We’ve all been there. It’s the Monday after a particularly great weekend of racing cyclocross and you’re still exhausted, feeling foggy and sore in ways you shouldn’t be after riding a bike for 45-60 minutes.
Welcome to the CX Hangover.
How is the CX Hangover different than normal post-race tiredness? Well, cyclocross is a bit more social than your average race. Most riders will do their own race, then hang around watching friends in other categories. This is part of what makes cross so great, but it adds an element of fatigue that is often not fully felt until the following day. Post-race beverages, poor recovery practices, and just standing around in chilly fall weather all day all add up.
The good news is you can avoid, or cure, the CX Hangover without hanging up your toe spikes. With a little effort you can race your heart out, and not feel terrible on Monday. Or at least not too terrible.
Here’s eight ways to avoid, or cure, the CX Hangover:
Diversify your nutrition
#Handupsarenotacrime (unless you’re in Ontario). Neither is a post-race beer to celebrate finishing a grueling mudder of a race. But if you do partake make sure you balance that out with fluids that are actually good for you. Whether that’s a smoothie, some kind of sports drink, or even just water. Hydration is key to recovery.

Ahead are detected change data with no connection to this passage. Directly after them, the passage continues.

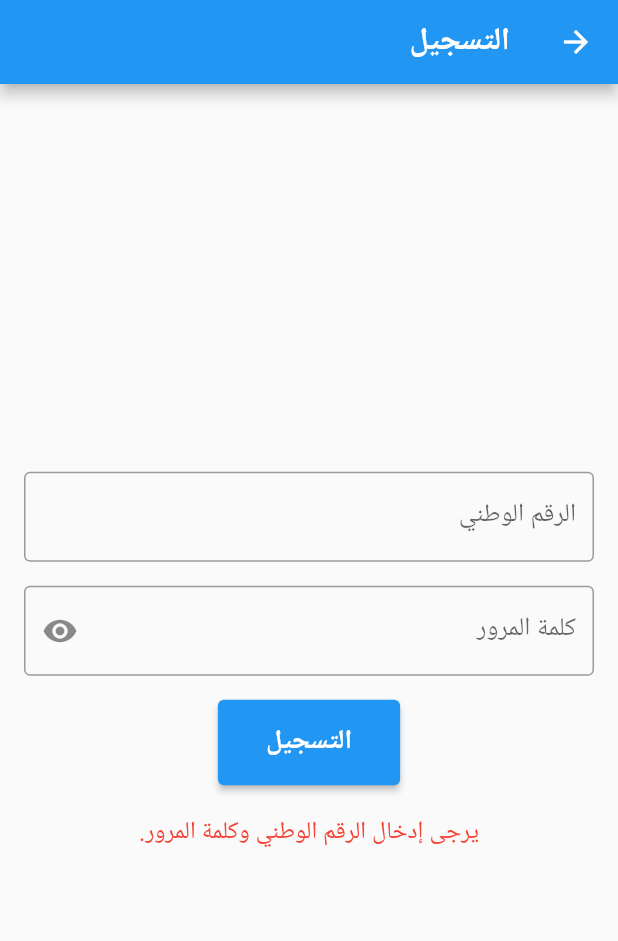
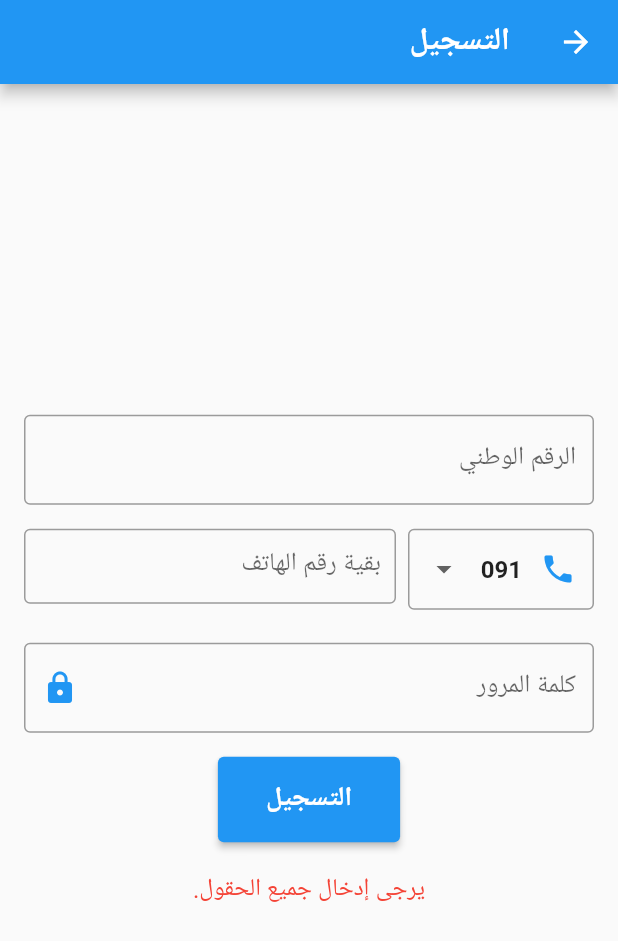
Before and after one commit to MustafaAlmukh/employee2, a Flutter app: the RegisterScreen screen opened directly, after a tap on "التسجيل", on a phone screen of 412 x 824 dp. Shown: the top 941 px of the screen. Run offline on Flutter 3.47's test engine with Material 2 defaults, Android fonts, the phone set to English and light mode, and no system bars; our stand-ins replace firebase_core, firebase_database; accounts and stored records are empty; Roboto replaces fonts that are missing (Mada).

Commit message:
edit phone added

```diff
--- a/lib/ShowPage.dart
+++ b/lib/ShowPage.dart
@@ -58,7 +58,7 @@ class ShowPage extends StatelessWidget {
                   textAlign: TextAlign.center,
                 ),
                 Text(
-                  'وزارة الداخلية \ مصلحة الاحوال المدنية',
+                  'وزارة الداخلية \ جهاز حراسة المرافق التعليمية',
                   style: TextStyle(
                     fontSize: 20,
                     color: Colors.black,
@@ -173,7 +173,7 @@ class ShowPage extends StatelessWidget {
                 SizedBox(height: 10,),
                 Row(
                   children: [
-                    Text('هو أحد موظفي [ مصلحة الاحوال المدنية ] , ويتقاضي مرتبا شهريا بياناته موضحة كما يلي :  ', style: TextStyle(fontSize: 10)),
+                    Text('هو أحد موظفي [ حراسة المرافق التعليمية ] , ويتقاضي مرتبا شهريا بياناته موضحة كما يلي :  ', style: TextStyle(fontSize: 10)),
                   ],
                 ),
                 SizedBox(height: 10,),
@@ -345,7 +345,7 @@ class ShowPage extends StatelessWidget {
                       children: [
 
                         Text('صافي المرتب بالحروف : ................................. ', style: TextStyle(fontSize: 13, fontWeight: FontWeight.bold, color: Colors.black)),
-                        Text('استخرجت هذه الشهادة بناء علي طلبه من واقع مرتبه عن شهر 4 لسنة 2024 ', style: TextStyle(fontSize: 10),maxLines: 2,),
+                        Text('استخرجت هذه الشهادة بناء علي طلبه من واقع مرتبه عن شهر 10 لسنة 2024 ', style: TextStyle(fontSize: 10),maxLines: 2,),
                         Text('لاستعمالها في الأغلااض المسموح بها قانونا ', style: TextStyle(fontSize: 10),maxLines: 2,),
 
                       ],
--- a/lib/main.dart
+++ b/lib/main.dart
@@ -14,7 +14,7 @@ Future<void> main() async {
     options: FirebaseOptions(
       apiKey: "AIzaSyAL7p7mxgluOLfqKjyljfWom3mtwPOE-Sw",
       authDomain: "univirsty-eb962.firebaseapp.com",
-      databaseURL: "https://univirsty-eb962-default-rtdb.europe-west1.firebasedatabase.app/",
+      databaseURL: "https://univirsty-eb962-default-rtdb.europe-west1.firebasedatabase.app",
       projectId: "univirsty-eb962",
       storageBucket: "univirsty-eb962.appspot.com",
       messagingSenderId: "597400083122",
--- a/lib/register.dart
+++ b/lib/register.dart
@@ -214,11 +214,9 @@ class VerificationScreen extends StatelessWidget {
     );
   }
 }*/
-
-
 import 'package:flutter/material.dart';
 import 'package:firebase_database/firebase_database.dart';
-import 'package:flutter/services.dart'; // مكتبة النسخ
+import 'package:flutter/services.dart';
 
 class RegisterScreen extends StatefulWidget {
   @override
@@ -227,12 +225,17 @@ class RegisterScreen extends StatefulWidget {
 
 class _RegisterScreenState extends State<RegisterScreen> {
   final TextEditingController _nationalNumberController = TextEditingController();
+  final TextEditingController _phoneController = TextEditingController();
   final TextEditingController _passwordController = TextEditingController();
   final DatabaseReference _dbRef = FirebaseDatabase.instance.ref('employee');
 
   String? _errorMessage;
   bool _loading = false;
-  bool _obscurePassword = true;
+  bool _isRegistered = false;
+  String? _employeeName;
+
+  String _selectedPrefix = "091";
+  final List<String> _phonePrefixes = ["091", "092", "093", "094", "095"];
 
   void _registerEmployee() async {
     setState(() {
@@ -241,11 +244,20 @@ class _RegisterScreenState extends State<RegisterScreen> {
     });
 
     final nationalNumber = _nationalNumberController.text.trim();
+    final phoneNumber = "$_selectedPrefix${_phoneController.text.trim()}";
     final password = _passwordController.text.trim();
 
-    if (nationalNumber.isEmpty || password.isEmpty) {
+    if (nationalNumber.isEmpty || _phoneController.text.isEmpty || password.isEmpty) {
       setState(() {
-        _errorMessage = 'يرجى إدخال الرقم الوطني وكلمة المرور.';
+        _errorMessage = 'يرجى إدخال جميع الحقول.';
+        _loading = false;
+      });
+      return;
+    }
+
+    if (!_validatePhoneNumber(phoneNumber)) {
+      setState(() {
+        _errorMessage = 'رقم الهاتف غير صالح. يجب أن يبدأ بـ $_selectedPrefix ويتكون من 10 أرقام.';
         _loading = false;
       });
       return;
@@ -272,32 +284,24 @@ class _RegisterScreenState extends State<RegisterScreen> {
               value['Nationalnumber'] != null &&
               value['Nationalnumber'].toString() == nationalNumber) {
             matchedEmployee = Map<String, dynamic>.from(value);
-            matchedEmployee!['key'] = key; // حفظ المفتاح لتحديثه لاحقًا
+            matchedEmployee!['key'] = key;
           }
         });
       }
 
       if (matchedEmployee != null) {
-        // تحديث الرقم السري
         await _dbRef.child(matchedEmployee!['key']).update({
           'CardNo': password,
+          'PhoneNo': phoneNumber,
         });
 
         setState(() {
           _loading = false;
+          _isRegistered = true;
+          _employeeName = matchedEmployee!['EmployeeName'] ?? "غير معروف"; // ✅ تغيير الحقل
         });
-
-        Navigator.push(
-          context,
-          MaterialPageRoute(
-            builder: (context) => VerificationScreen(
-              employeeName: matchedEmployee!['EmployeeName'].toString(),
-              nationalNumber: matchedEmployee!['Nationalnumber'].toString(),
-              cardNo: password,
-            ),
-          ),
-        );
-      } else {
+      }
+ else {
         setState(() {
           _errorMessage = 'الرقم الوطني غير موجود في قاعدة البيانات.';
           _loading = false;
@@ -309,6 +313,18 @@ class _RegisterScreenState extends State<RegisterScreen> {
         _errorMessage = 'حدث خطأ أثناء التسجيل: $error';
       });
     }
+  }
+
+  bool _validatePhoneNumber(String phoneNumber) {
+    RegExp regex = RegExp(r'^(091|092|093|094|095)\d{7}$');
+    return regex.hasMatch(phoneNumber);
+  }
+
+  void _copyToClipboard(String text) {
+    Clipboard.setData(ClipboardData(text: text));
+    ScaffoldMessenger.of(context).showSnackBar(
+      SnackBar(content: Text("تم نسخ كلمة المرور")),
+    );
   }
 
   @override
@@ -331,22 +347,63 @@ class _RegisterScreenState extends State<RegisterScreen> {
               ),
             ),
             SizedBox(height: 16),
+            Row(
+              crossAxisAlignment: CrossAxisAlignment.center,
+              children: [
+                Expanded(
+                  flex: 1,
+                  child: Container(
+                    height: 60,  // ✅ توحيد الارتفاع
+                    child: DropdownButtonFormField<String>(
+                      value: _selectedPrefix,
+                      decoration: InputDecoration(
+                        border: OutlineInputBorder(),
+                        contentPadding: EdgeInsets.symmetric(vertical: 15, horizontal: 10),  // ✅ جعل الحقل بنفس الارتفاع
+                        prefixIcon: Icon(Icons.phone, color: Colors.blue),
+                      ),
+                      onChanged: (String? newValue) {
+                        setState(() {
+                          _selectedPrefix = newValue!;
+                        });
+                      },
+                      items: _phonePrefixes.map<DropdownMenuItem<String>>((String value) {
+                        return DropdownMenuItem<String>(
+                          value: value,
+                          child: Center(child: Text(value, style: TextStyle(fontSize: 16, fontWeight: FontWeight.bold))),
+                        );
+                      }).toList(),
+                    ),
+                  ),
+                ),
+                SizedBox(width: 8),
+                Expanded(
+                  flex: 2,
+                  child: Container(
+                    height: 60,  // ✅ جعل الحقل بنفس ارتفاع القائمة المنسدلة
+                    child: TextField(
+                      controller: _phoneController,
+                      keyboardType: TextInputType.number,
+                      maxLength: 7,  // ✅ الحد الأقصى للأرقام (يعمل في الخلفية)
+                      textAlign: TextAlign.center,
+                      decoration: InputDecoration(
+                        labelText: 'بقية رقم الهاتف',
+                        border: OutlineInputBorder(),
+                        contentPadding: EdgeInsets.symmetric(vertical: 15, horizontal: 10),
+                        counterText: "",  // ✅ إخفاء العداد من الشاشة
+                      ),
+                    ),
+
+                  ),
+                ),
+              ],
+            ),
+            SizedBox(height: 16),
             TextField(
               controller: _passwordController,
-              obscureText: _obscurePassword,
               decoration: InputDecoration(
                 labelText: 'كلمة المرور',
                 border: OutlineInputBorder(),
-                suffixIcon: IconButton(
-                  icon: Icon(
-                    _obscurePassword ? Icons.visibility : Icons.visibility_off,
-                  ),
-                  onPressed: () {
-                    setState(() {
-                      _obscurePassword = !_obscurePassword;
-                    });
-                  },
-                ),
+                suffixIcon: Icon(Icons.lock, color: Colors.blue),
               ),
             ),
             SizedBox(height: 16),
@@ -361,6 +418,45 @@ class _RegisterScreenState extends State<RegisterScreen> {
                   ? CircularProgressIndicator(color: Colors.white)
                   : Text('التسجيل'),
             ),
+            if (_isRegistered) ...[
+              SizedBox(height: 20),
+              Container(
+                padding: EdgeInsets.all(12),
+                decoration: BoxDecoration(
+                  color: Colors.green.withOpacity(0.1),
+                  borderRadius: BorderRadius.circular(10),
+                  border: Border.all(color: Colors.green, width: 1),
+                ),
+                child: Column(
+                  crossAxisAlignment: CrossAxisAlignment.start,
+                  children: [
+                    Text(
+                      "الموظف: $_employeeName",
+                      style: TextStyle(fontSize: 18, fontWeight: FontWeight.bold),
+                    ),
+                    SizedBox(height: 10),
+                    Text(
+                      "كلمة المرور الخاصة بك:",
+                      style: TextStyle(fontSize: 16, fontWeight: FontWeight.bold),
+                    ),
+                    SizedBox(height: 10),
+                    Row(
+                      mainAxisAlignment: MainAxisAlignment.spaceBetween,
+                      children: [
+                        Text(
+                          _passwordController.text,
+                          style: TextStyle(fontSize: 18, color: Colors.green, fontWeight: FontWeight.bold),
+                        ),
+                        IconButton(
+                          icon: Icon(Icons.copy, color: Colors.green),
+                          onPressed: () => _copyToClipboard(_passwordController.text),
+                        ),
+                      ],
+                    ),
+                  ],
+                ),
+              ),
+            ],
             if (_errorMessage != null) ...[
               SizedBox(height: 20),
               Text(
@@ -374,78 +470,3 @@ class _RegisterScreenState extends State<RegisterScreen> {
     );
   }
 }
-
-class VerificationScreen extends StatelessWidget {
-  final String employeeName;
-  final String nationalNumber;
-  final String cardNo;
-
-  VerificationScreen({
-    required this.employeeName,
-    required this.nationalNumber,
-    required this.cardNo,
-  });
-
-  void _copyToClipboard(BuildContext context) {
-    Clipboard.setData(ClipboardData(text: cardNo)).then((_) {
-      ScaffoldMessenger.of(context).showSnackBar(
-        SnackBar(
-          content: Text('تم نسخ كلمة المرور!'),
-          duration: Duration(seconds: 2),
-        ),
-      );
-    });
-  }
-
-  @override
-  Widget build(BuildContext context) {
-    return Scaffold(
-      appBar: AppBar(
-        title: Text('بيانات الموظف'),
-        backgroundColor: Colors.blue,
-      ),
-      body: Padding(
-        padding: const EdgeInsets.all(16.0),
-        child: Column(
-          crossAxisAlignment: CrossAxisAlignment.start,
-          children: [
-            Center(
-              child: Text(
-                'تم التسجيل بنجاح!',
-                style: TextStyle(
-                  fontSize: 22,
-                  fontWeight: FontWeight.bold,
-                  color: Colors.green,
-                ),
-              ),
-            ),
-            SizedBox(height: 16),
-            Text('الاسم: $employeeName',
-                style: TextStyle(fontSize: 18, fontWeight: FontWeight.bold)),
-            Divider(),
-            Text('الرقم الوطني: $nationalNumber',
-                style: TextStyle(fontSize: 18, fontWeight: FontWeight.bold)),
-            Divider(),
-            Row(
-              mainAxisAlignment: MainAxisAlignment.spaceBetween,
-              children: [
-                Text(
-                  'الرقم السري: $cardNo',
-                  style: TextStyle(
-                      fontSize: 18,
-                      fontWeight: FontWeight.bold,
-                      color: Colors.green),
-                ),
-                IconButton(
-                  icon: Icon(Icons.copy, color: Colors.blue),
-                  onPressed: () => _copyToClipboard(context),
-                ),
-              ],
-            ),
-            Divider(),
-          ],
-        ),
-      ),
-    );
-  }
-}
```
Also changed, not shown: lib/pdf_content.dart (added, +61 -0 lines), lib/search.dart (+224 -166 lines), 2 other files.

Take it easy on the post-race beers
Just because someone else is driving home from the venue doesn’t mean you should go hard after the race. Support your local brewery, and support the organizers that put in the effort to add the beer garden you asked for last year, but moderation is key.
Races are busy, they’re exciting, and there’s alot going on. Take 10 minutes during the day to actually sit down, and let your body wind down a little. Then get back out there and cheer on the next race and catch up with friends.
Try a cool down ride
This is something I’ve seen the fast people do after a race, so it is probably smart. Which makes sense, right? Stopping cold after a 60 minute all-out effort isn’t something you’d ever do, except at a cross race. Sure, you can still hang out and trade stories at the finish line. Just make sure you sneak off for a quick cool down ride at some point to kick-start your recovery.
Eat, and keep eating
Cross races may be short, but they are intense. You need to eat properly to recover. That starts right after the race – or after the pukey post-race feeling subsides – and continues throughout the evening. This seems basic, but ‘cross races can be busy. There’s other races to watch, a ton of people hanging around, and then the rush to pack everything up and get back home. It’s easy to forget to eat properly.
If your race is Saturday, it’s not hard to do a nice easy ride on Sunday. This is trickier after Sunday race days. If you can squeeze in a short, easy spin or run before work on Monday, it will make a world of difference to how fast the CX Hangover goes away. Power and heart rate are great ways to gauge your effort, but if you want to keep it low-tech, spin really easy until your legs … don’t feel like garbage. Then gradually increase the pressure until you’re riding at a normal easy effort pace. Being careful not to overdo it and go too hard, of course.
Weird, wet and often cold weather is part of the fun of cyclocross. Once the race is over, though make sure you get warm fast. This means getting out of that soaking wet spandex and into something warm and dry as soon as you can. At the very least, put a coat on over the skinsuit until you can find somewhere to change.
Do your laundry
This might not have much of a physiological benefit, sure. But there’s some mental gain to getting your muddy spandex clean as soon after a race as possible. Plus, it’s a good way to make your expensive kit last longer, and smell better. There’s nothing worse than digging into a bag of still-wet spandex that’s been cultivating for days.